Data records below:
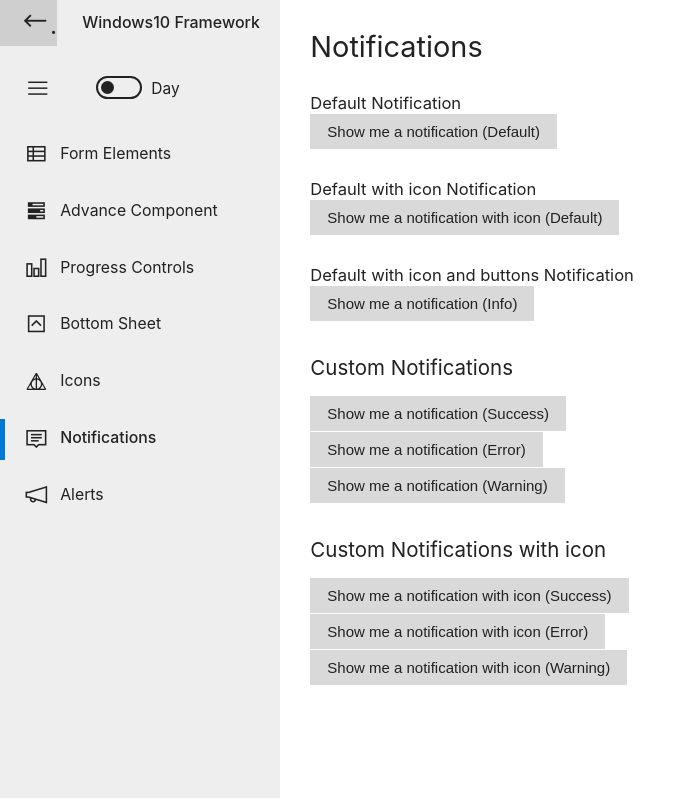
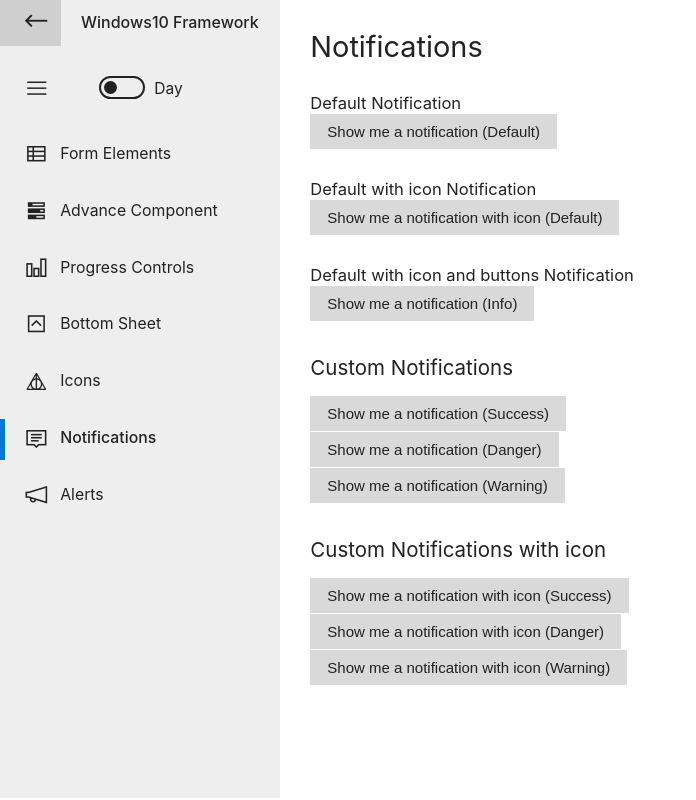
Before and after one commit to virtualvivek/windows-ui, a plain HTML site: page Framework.html in a window 1280 px wide. Both pictures are taken after a click on the item "Notifications". Shown: the whole page, without its empty margins (0-696 px from the left). Drawn offline with Linux system fonts and the light colour scheme.

Commit message:
minor bug fixes
 - setting more accurate padding on back button including toggled state,with app-name and toggle bar and switch

```diff
--- a/Framework.html
+++ b/Framework.html
@@ -611,12 +611,12 @@
             <h5 class="spaning">Custom Notifications</h5>
 
               <input id="show-notification-default-success" type="button" value="Show me a notification (Success)" animate/><br>
-              <input id="show-notification-default-error" type="button" value="Show me a notification (Error)" animate/><br>
+              <input id="show-notification-default-danger" type="button" value="Show me a notification (Danger)" animate/><br>
               <input id="show-notification-default-warning" type="button" value="Show me a notification (Warning)" animate/><br>
 
             <h5 class="spaning">Custom Notifications with icon</h5>
               <input id="show-notification-icon-success" type="button" value="Show me a notification with icon (Success)" animate/><br>
-              <input id="show-notification-icon-error" type="button" value="Show me a notification with icon (Error)" animate/><br>
+              <input id="show-notification-icon-danger" type="button" value="Show me a notification with icon (Danger)" animate/><br>
               <input id="show-notification-icon-warning" type="button" value="Show me a notification with icon (Warning)" animate/><br>
 
 
@@ -660,6 +660,7 @@
 
 
 
+
         </div><!-- /app-content-wrap(App Tab Host Wrapper) -->
 
     </div><!-- /app-container(Tabs Content Including Tabs) -->
--- a/src/core/js/init/framework/notificatons_demo.js
+++ b/src/core/js/init/framework/notificatons_demo.js
@@ -30,7 +30,7 @@
 
 
 
-    $('#show-notification-default-error').on('click', function () {
+    $('#show-notification-default-danger').on('click', function () {
         var options = getOptions();
         options.title = 'Warning!';
         options.description = 'The data presentation here can be change.';
@@ -102,7 +102,7 @@
 
 
 
-    $('#show-notification-icon-error').on('click', function () {
+    $('#show-notification-icon-danger').on('click', function () {
         var options = getOptions();
         options.title = 'Warning!';
         options.description = 'The data presentation here can be change.';
```
Also changed, not shown: src/core/css/windows10framework.min.css, src/core/docs/notifications/img/notifications_warning.png (renamed from src/core/docs/notifications/img/notifications_alert.png), src/core/js/windows10framework.min.js.
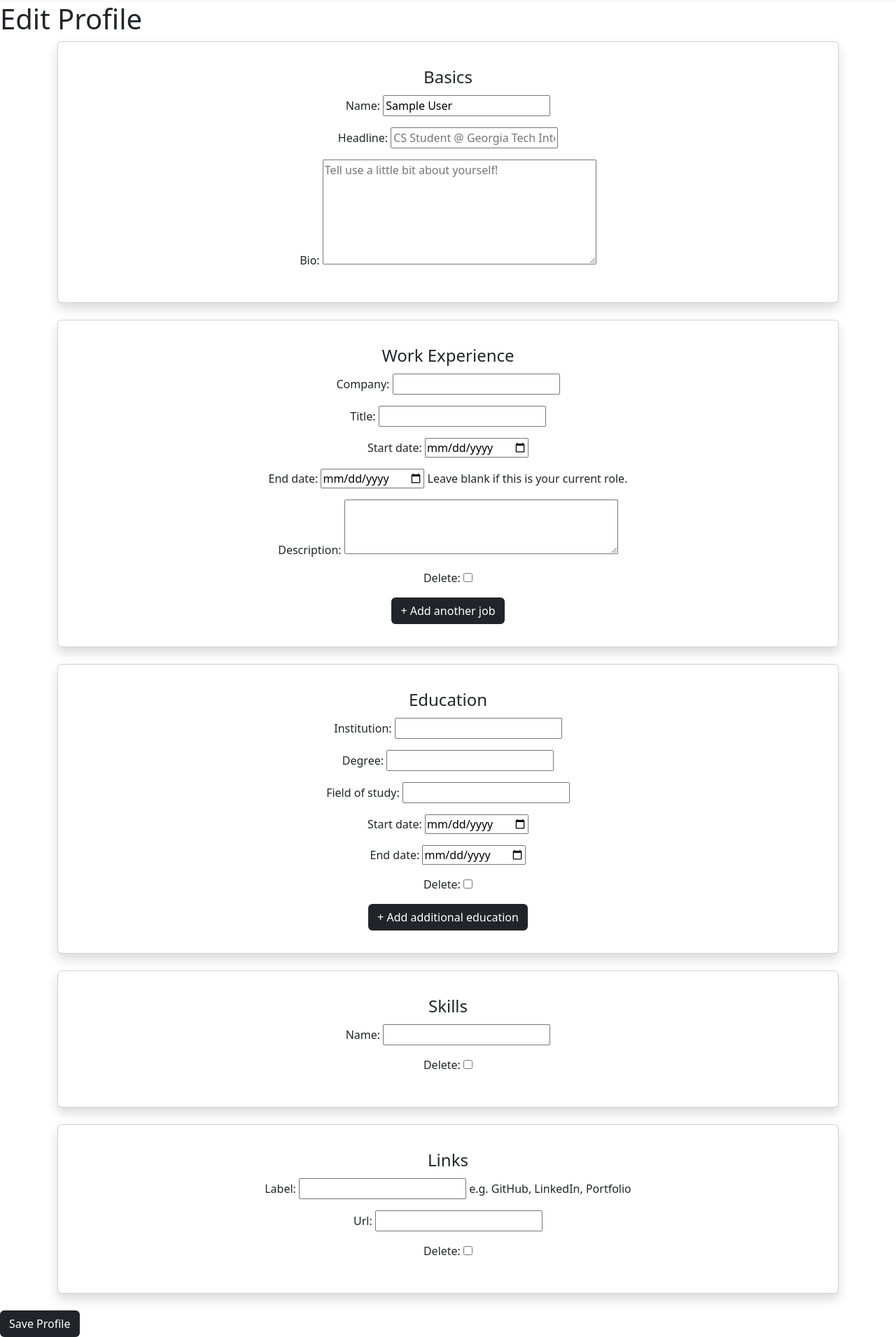
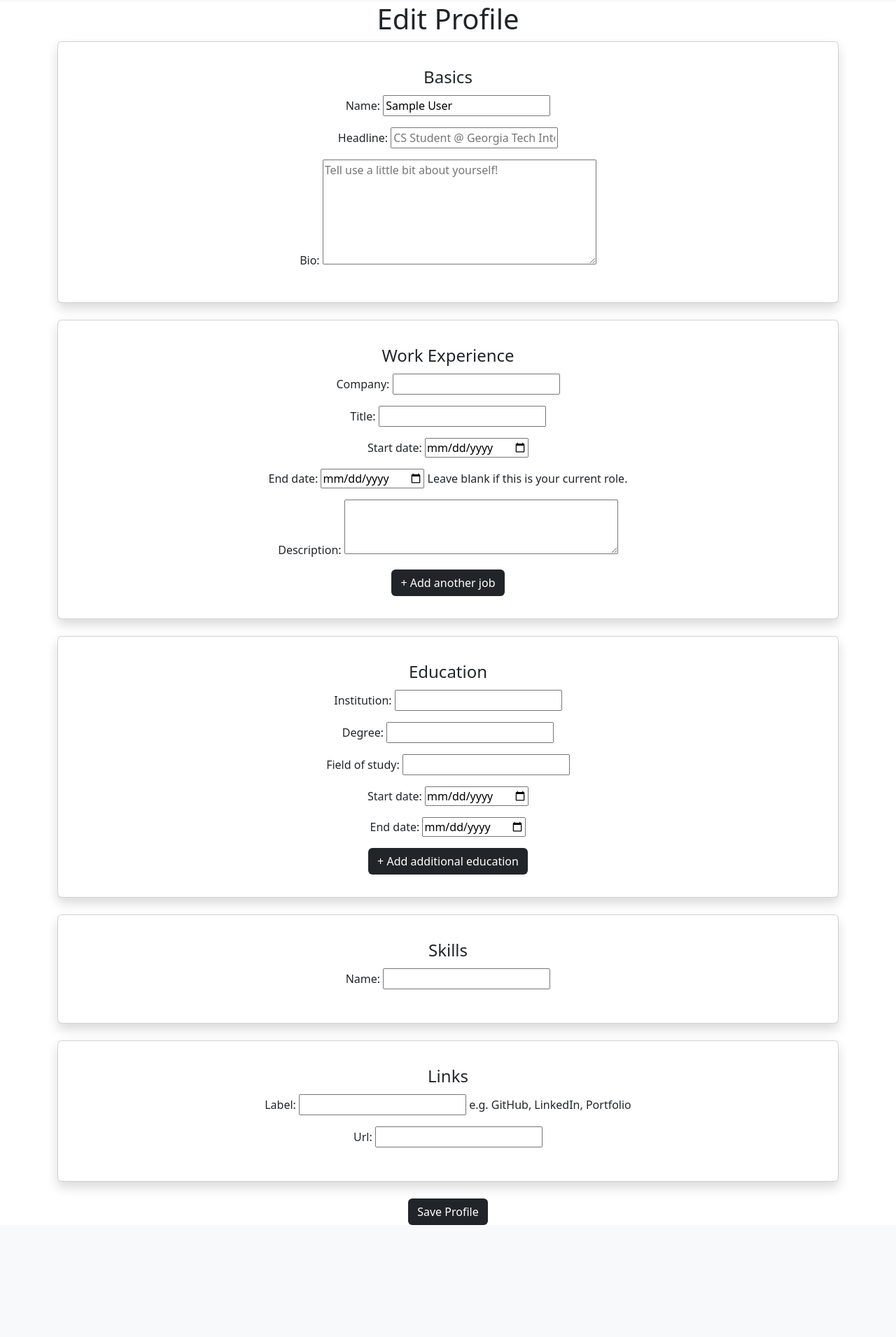
Before and after one commit to IshaMadanu/launch-cs2340-team3, a Django app: page /accounts/profile/edit/ in a window 1280 px wide. Shown: the part 63-1974 px from the top of the page at 70% size. After the commit the page ends 1814 px from the top, so only its background shows below. Run offline with Django 5.2, Linux system fonts and the light colour scheme; the visitor is signed in with stand-in values (Sample User, id 1); data comes from the database, SQL or seed files in the repository; some libraries are stand-ins or nearby versions.

Commit message:
cleaned up edit profile page

```diff
--- a/accounts/forms.py
+++ b/accounts/forms.py
@@ -82,7 +82,7 @@ WorkExperienceFormSet = inlineformset_factory(
     WorkExperience,
     form=WorkExperienceForm,
     extra=1,
-    can_delete=True,
+    can_delete=False
 )
 
 EducationFormSet = inlineformset_factory(
@@ -90,7 +90,7 @@ EducationFormSet = inlineformset_factory(
     Education,
     form=EducationForm,
     extra=1,
-    can_delete=True,
+    can_delete=False
 )
 
 SkillFormSet = inlineformset_factory(
@@ -98,7 +98,7 @@ SkillFormSet = inlineformset_factory(
     Skill,
     form=SkillForm,
     extra=1,
-    can_delete=True,
+    can_delete=False
 )
 
 LinkFormSet = inlineformset_factory(
@@ -106,5 +106,5 @@ LinkFormSet = inlineformset_factory(
     Link,
     form=LinkForm,
     extra=1,
-    can_delete=True,
+    can_delete=False
 )
--- a/accounts/templates/accounts/profile_form.html
+++ b/accounts/templates/accounts/profile_form.html
@@ -1,7 +1,9 @@
-{% extends "base.html" %}
+{% extends 'base.html' %}
 
 {% block content %}
-<h1>Edit Profile</h1>
+<div class="text-center">
+  <h1>Edit Profile</h1>
+</div>
 
 <form method="post" enctype="multipart/form-data">
   {% csrf_token %}
@@ -30,7 +32,6 @@
               <div class="formset-row">
                 {{ f.id }}
                 {{ f.as_p }}
-                {% if f.instance.pk %}<label>{{ f.DELETE }} Remove</label>{% endif %}
               </div>
             {% endfor %}
           </div>
@@ -58,7 +59,6 @@
               <div class="formset-row">
                 {{ f.id }}
                 {{ f.as_p }}
-                {% if f.instance.pk %}<label>{{ f.DELETE }} Remove</label>{% endif %}
               </div>
             {% endfor %}
           </div>
@@ -83,7 +83,6 @@
             <div class="formset-row">
               {{ f.id }}
               {{ f.as_p }}
-              {% if f.instance.pk %}<label>{{ f.DELETE }} Remove</label>{% endif %}
             </div>
           {% endfor %}
         </fieldset>
@@ -101,7 +100,6 @@
             <div class="formset-row">
               {{ f.id }}
               {{ f.as_p }}
-              {% if f.instance.pk %}<label>{{ f.DELETE }} Remove</label>{% endif %}
             </div>
           {% endfor %}
         </fieldset>
@@ -109,7 +107,9 @@
     </div>
   </div>
 
-  <button class="btn bg-dark text-white" type="submit">Save Profile</button>
+  <div class="text-center">
+    <button class="btn bg-dark text-white" type="submit">Save Profile</button>
+  </div>
 
   <script>
   document.getElementById('add-work-form').addEventListener('click', function () {
```
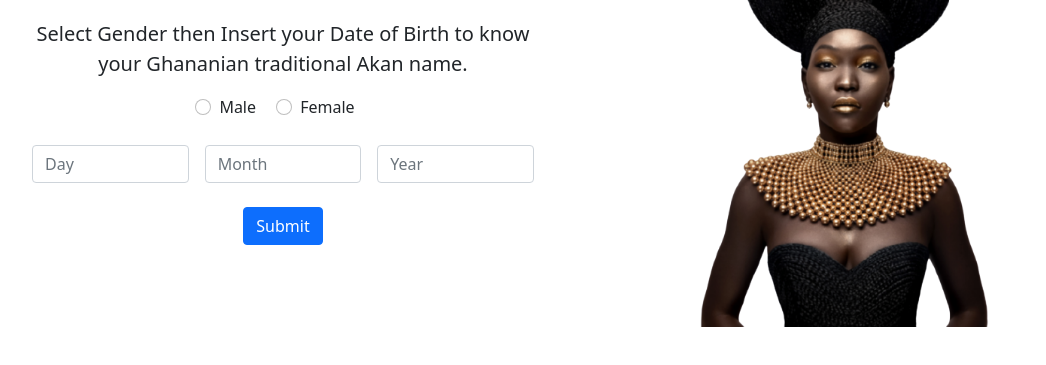
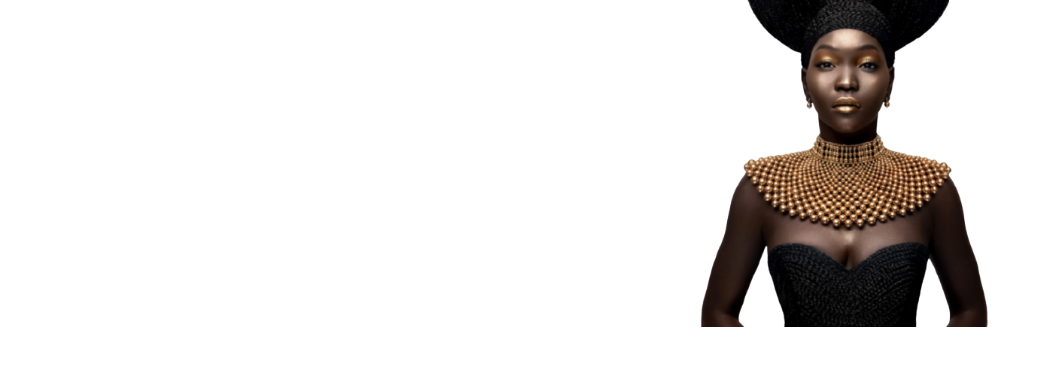
Before and after one commit to Michael-Otieno/akannames, a plain HTML site: page index.html in a window 1280 px wide. Shown: the part 233-598 px from the top of the page, without its empty margins (66-1112 px from the left). Drawn offline with nearby package versions, Linux system fonts and the light colour scheme.

Commit message:
comment out form

```diff
--- a/index.html
+++ b/index.html
@@ -31,7 +31,14 @@
             <div class="p-3 pt-5 mt-5 text-center">
 
                 <h1>Ghananian Akan Names</h1>
-                <form action="" onsubmit="getName()">
+
+
+
+
+
+
+
+                <!-- <form action="" onsubmit="getName()">
                     <p class="lead pt-3">Select Gender then Insert your Date of Birth to know your Ghananian traditional Akan name.</p>
 
                     <div class="gender">
@@ -60,7 +67,7 @@
 
                     <button type="submit" class="btn btn-primary mt-4">Submit</button>
 
-                </form>
+                </form> -->
 
             </div>
             <p class="result"></p>
```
End of Data records.
Problem to work on » Please repeat the listing above word for word, with the pictures removed.

Task response »
Before and after one commit to virtualvivek/windows-ui, a plain HTML site: page Framework.html in a window 1280 px wide. Both pictures are taken after a click on the item "Notifications". Shown: the whole page, without its empty margins (0-696 px from the left). Drawn offline with Linux system fonts and the light colour scheme.

Commit message:
minor bug fixes
 - setting more accurate padding on back button including toggled state,with app-name and toggle bar and switch

```diff
--- a/Framework.html
+++ b/Framework.html
@@ -611,12 +611,12 @@
             <h5 class="spaning">Custom Notifications</h5>
 
               <input id="show-notification-default-success" type="button" value="Show me a notification (Success)" animate/><br>
-              <input id="show-notification-default-error" type="button" value="Show me a notification (Error)" animate/><br>
+              <input id="show-notification-default-danger" type="button" value="Show me a notification (Danger)" animate/><br>
               <input id="show-notification-default-warning" type="button" value="Show me a notification (Warning)" animate/><br>
 
             <h5 class="spaning">Custom Notifications with icon</h5>
               <input id="show-notification-icon-success" type="button" value="Show me a notification with icon (Success)" animate/><br>
-              <input id="show-notification-icon-error" type="button" value="Show me a notification with icon (Error)" animate/><br>
+              <input id="show-notification-icon-danger" type="button" value="Show me a notification with icon (Danger)" animate/><br>
               <input id="show-notification-icon-warning" type="button" value="Show me a notification with icon (Warning)" animate/><br>
 
 
@@ -660,6 +660,7 @@
 
 
 
+
         </div><!-- /app-content-wrap(App Tab Host Wrapper) -->
 
     </div><!-- /app-container(Tabs Content Including Tabs) -->
--- a/src/core/js/init/framework/notificatons_demo.js
+++ b/src/core/js/init/framework/notificatons_demo.js
@@ -30,7 +30,7 @@
 
 
 
-    $('#show-notification-default-error').on('click', function () {
+    $('#show-notification-default-danger').on('click', function () {
         var options = getOptions();
         options.title = 'Warning!';
         options.description = 'The data presentation here can be change.';
@@ -102,7 +102,7 @@
 
 
 
-    $('#show-notification-icon-error').on('click', function () {
+    $('#show-notification-icon-danger').on('click', function () {
         var options = getOptions();
         options.title = 'Warning!';
         options.description = 'The data presentation here can be change.';
```
Also changed, not shown: src/core/css/windows10framework.min.css, src/core/docs/notifications/img/notifications_warning.png (renamed from src/core/docs/notifications/img/notifications_alert.png), src/core/js/windows10framework.min.js.
Before and after one commit to IshaMadanu/launch-cs2340-team3, a Django app: page /accounts/profile/edit/ in a window 1280 px wide. Shown: the part 63-1974 px from the top of the page at 70% size. After the commit the page ends 1814 px from the top, so only its background shows below. Run offline with Django 5.2, Linux system fonts and the light colour scheme; the visitor is signed in with stand-in values (Sample User, id 1); data comes from the database, SQL or seed files in the repository; some libraries are stand-ins or nearby versions.

Commit message:
cleaned up edit profile page

```diff
--- a/accounts/forms.py
+++ b/accounts/forms.py
@@ -82,7 +82,7 @@ WorkExperienceFormSet = inlineformset_factory(
     WorkExperience,
     form=WorkExperienceForm,
     extra=1,
-    can_delete=True,
+    can_delete=False
 )
 
 EducationFormSet = inlineformset_factory(
@@ -90,7 +90,7 @@ EducationFormSet = inlineformset_factory(
     Education,
     form=EducationForm,
     extra=1,
-    can_delete=True,
+    can_delete=False
 )
 
 SkillFormSet = inlineformset_factory(
@@ -98,7 +98,7 @@ SkillFormSet = inlineformset_factory(
     Skill,
     form=SkillForm,
     extra=1,
-    can_delete=True,
+    can_delete=False
 )
 
 LinkFormSet = inlineformset_factory(
@@ -106,5 +106,5 @@ LinkFormSet = inlineformset_factory(
     Link,
     form=LinkForm,
     extra=1,
-    can_delete=True,
+    can_delete=False
 )
--- a/accounts/templates/accounts/profile_form.html
+++ b/accounts/templates/accounts/profile_form.html
@@ -1,7 +1,9 @@
-{% extends "base.html" %}
+{% extends 'base.html' %}
 
 {% block content %}
-<h1>Edit Profile</h1>
+<div class="text-center">
+  <h1>Edit Profile</h1>
+</div>
 
 <form method="post" enctype="multipart/form-data">
   {% csrf_token %}
@@ -30,7 +32,6 @@
               <div class="formset-row">
                 {{ f.id }}
                 {{ f.as_p }}
-                {% if f.instance.pk %}<label>{{ f.DELETE }} Remove</label>{% endif %}
               </div>
             {% endfor %}
           </div>
@@ -58,7 +59,6 @@
               <div class="formset-row">
                 {{ f.id }}
                 {{ f.as_p }}
-                {% if f.instance.pk %}<label>{{ f.DELETE }} Remove</label>{% endif %}
               </div>
             {% endfor %}
           </div>
@@ -83,7 +83,6 @@
             <div class="formset-row">
               {{ f.id }}
               {{ f.as_p }}
-              {% if f.instance.pk %}<label>{{ f.DELETE }} Remove</label>{% endif %}
             </div>
           {% endfor %}
         </fieldset>
@@ -101,7 +100,6 @@
             <div class="formset-row">
               {{ f.id }}
               {{ f.as_p }}
-              {% if f.instance.pk %}<label>{{ f.DELETE }} Remove</label>{% endif %}
             </div>
           {% endfor %}
         </fieldset>
@@ -109,7 +107,9 @@
     </div>
   </div>
 
-  <button class="btn bg-dark text-white" type="submit">Save Profile</button>
+  <div class="text-center">
+    <button class="btn bg-dark text-white" type="submit">Save Profile</button>
+  </div>
 
   <script>
   document.getElementById('add-work-form').addEventListener('click', function () {
```
Before and after one commit to Michael-Otieno/akannames, a plain HTML site: page index.html in a window 1280 px wide. Shown: the part 233-598 px from the top of the page, without its empty margins (66-1112 px from the left). Drawn offline with nearby package versions, Linux system fonts and the light colour scheme.

Commit message:
comment out form

```diff
--- a/index.html
+++ b/index.html
@@ -31,7 +31,14 @@
             <div class="p-3 pt-5 mt-5 text-center">
 
                 <h1>Ghananian Akan Names</h1>
-                <form action="" onsubmit="getName()">
+
+
+
+
+
+
+
+                <!-- <form action="" onsubmit="getName()">
                     <p class="lead pt-3">Select Gender then Insert your Date of Birth to know your Ghananian traditional Akan name.</p>
 
                     <div class="gender">
@@ -60,7 +67,7 @@
 
                     <button type="submit" class="btn btn-primary mt-4">Submit</button>
 
-                </form>
+                </form> -->
 
             </div>
             <p class="result"></p>
```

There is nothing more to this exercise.